Log

 

an urban-type settlement in Ilovlia Raion, Volgograd Oblast, RSFSR; a railroad station on the Volgograd-Povorino line. Log is the site of a fruit-canning plant.


Log

 

broadside (Russian, lag). (1) Log, a nautical apparatus for measuring the rate of motion of a ship and the distance traveled.

(2) Broadside, the position of a ship with the side toward the wind, waves, mooring (lines), and so on. For example, Russian stat’ lagom k volne means “to haul broadside onto the waves”; oshvartovat’sia lagom means “to moor a ship alongside another vessel.”

The Great Soviet Encyclopedia, 3rd Edition (1970-1979). © 2010 The Gale Group, Inc. All rights reserved.

log

[läg]
(communications)
A written record of radio and television station operating data, required by law.
(computer science)
A record of computer operating runs, including tapes used, control settings, halts, and other pertinent data.
(engineering)
The record of, or the act or process of recording, events or the type and characteristics of the rock penetrated in drilling a borehole as evidenced by the cuttings, core recovered, or information obtained from electronic devices.
(materials)
Unshaped timber either rough or squared.
(navigation)
An instrument for measuring the speed or distance or both traveled by a vessel.
A written record of the movements of a craft, with regard to courses, speeds, positions, and other information of interest to navigators, and of important happenings aboard the craft.
A written record of specific related information, such as that concerning performance of an instrument.
McGraw-Hill Dictionary of Scientific & Technical Terms, 6E, Copyright © 2003 by The McGraw-Hill Companies, Inc.

log

A record of activity. See log file.
Copyright © 1981-2019 by The Computer Language Company Inc. All Rights reserved.
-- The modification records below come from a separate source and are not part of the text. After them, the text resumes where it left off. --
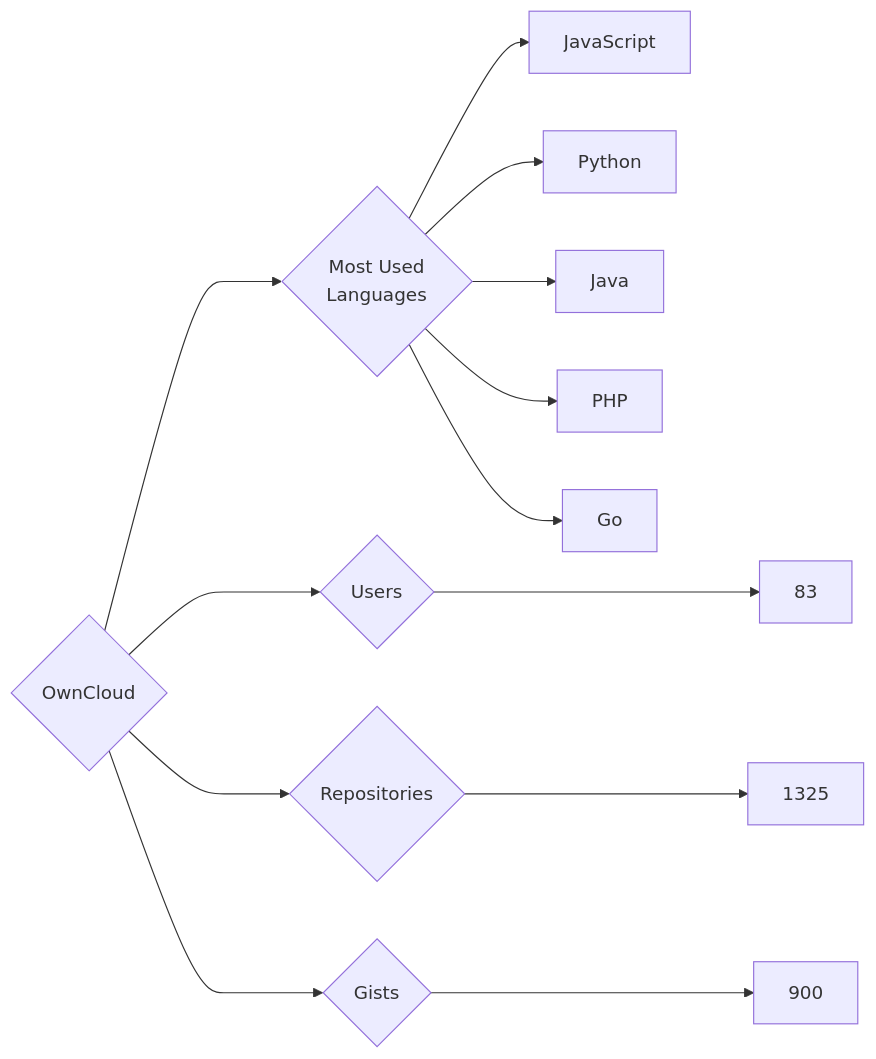
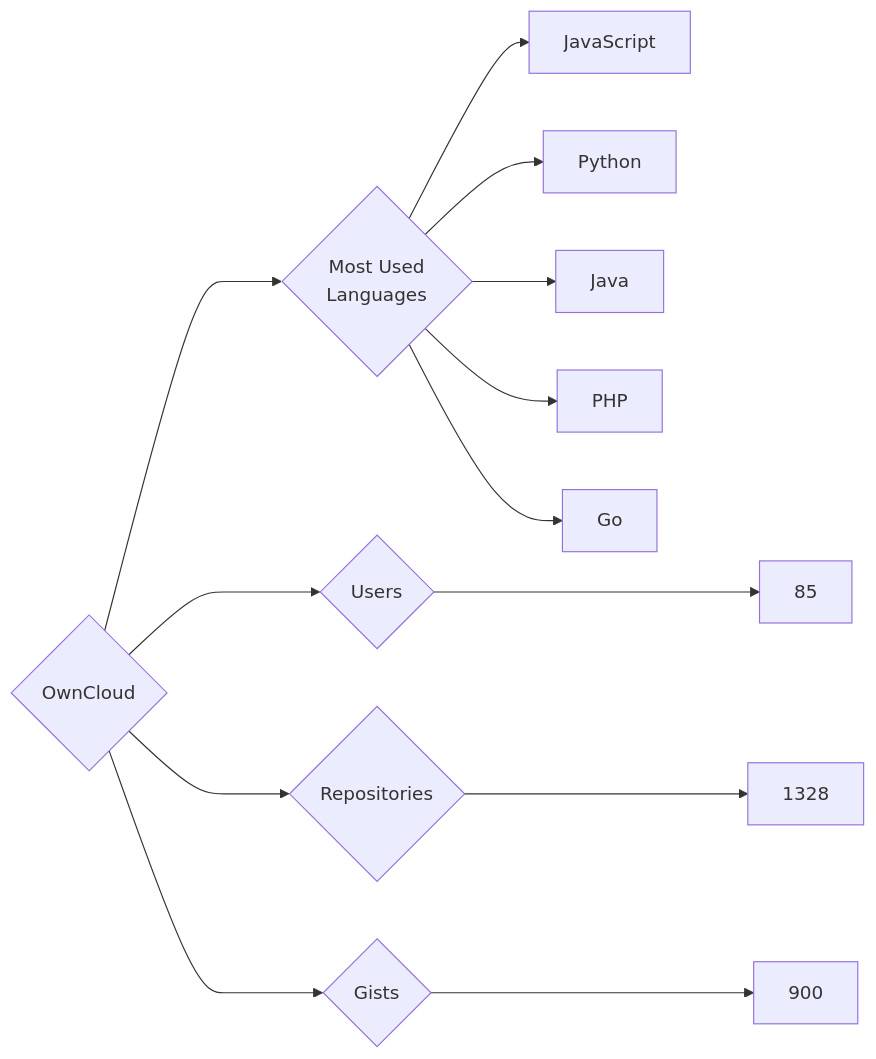
One commit to trickest/insiders changed the diagram in targets/OwnCloud/README.md. Above: the diagram before and after it, drawn with Mermaid. The commit also changed 877 other files, not shown here.

````diff
--- a/targets/OwnCloud/README.md
+++ b/targets/OwnCloud/README.md
@@ -3,13 +3,13 @@
 ```mermaid
 graph LR
 COMPANY_NAME{OwnCloud}
-COMPANY_NAME ---> U{Users} ---> UN[83]
-COMPANY_NAME ---> R{Repositories} ---> RN[1325]
+COMPANY_NAME ---> U{Users} ---> UN[85]
+COMPANY_NAME ---> R{Repositories} ---> RN[1328]
 COMPANY_NAME ---> G{Gists} ---> GN[900]
 COMPANY_NAME ---> ML{Most Used<br>Languages}
 ML --> JavaScript[JavaScript]
 ML --> Python[Python]
 ML --> Java[Java]
 ML --> PHP[PHP]
 ML --> Go[Go]
 ```
````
THIS DEFINITION IS FOR PERSONAL USE ONLY. All other reproduction is strictly prohibited without permission from the publisher.
References in periodicals archive ?
Custom-made scoring grid depicting the criteria assessed during the scoring and evaluation of all the 11 'Smart Logbooks' assessed.
It does not specify the type of logbook that a pilot must use--only that it is in a "manner acceptable to the Administrator." Before we go any further, we'll state unequivocally: Electronic logbooks are acceptable to the Administrator.
The correspondence in the SAMJ does not make it clear whether it is practice to have the logbooks scrutinised by the examiners.
The findings come from the ARCdoc research project, led by Sunderland University, which analyses historical logbooks recorded by explorers, whalers and merchants during expeditions between 1750 and 1850.
I've always sought to maintain impeccable logbooks, with receipts and all assorted paperwork, even though it not required.
The cruise logbook is a standardised record book that urges floating restaurant businesses in Dubai to record all their vessel operations for later use as a unified source of documented information.
But it's also critical you keep both your Shadow's TMs and unmanned aircraft systems-initiative (UAS-1) logbook current.
The perception surrounding ALS is that only items that are being maintained in the paper logbook must be built up in OOMA.
At the beginning of the courses, the tutor explained the specific objectives of the core curriculum and how to complete the logbooks. During the course, formative assessment and related feedback were noted down.
Even seasoned drivers considering software solutions to paper logbooks are experiencing economic pressures.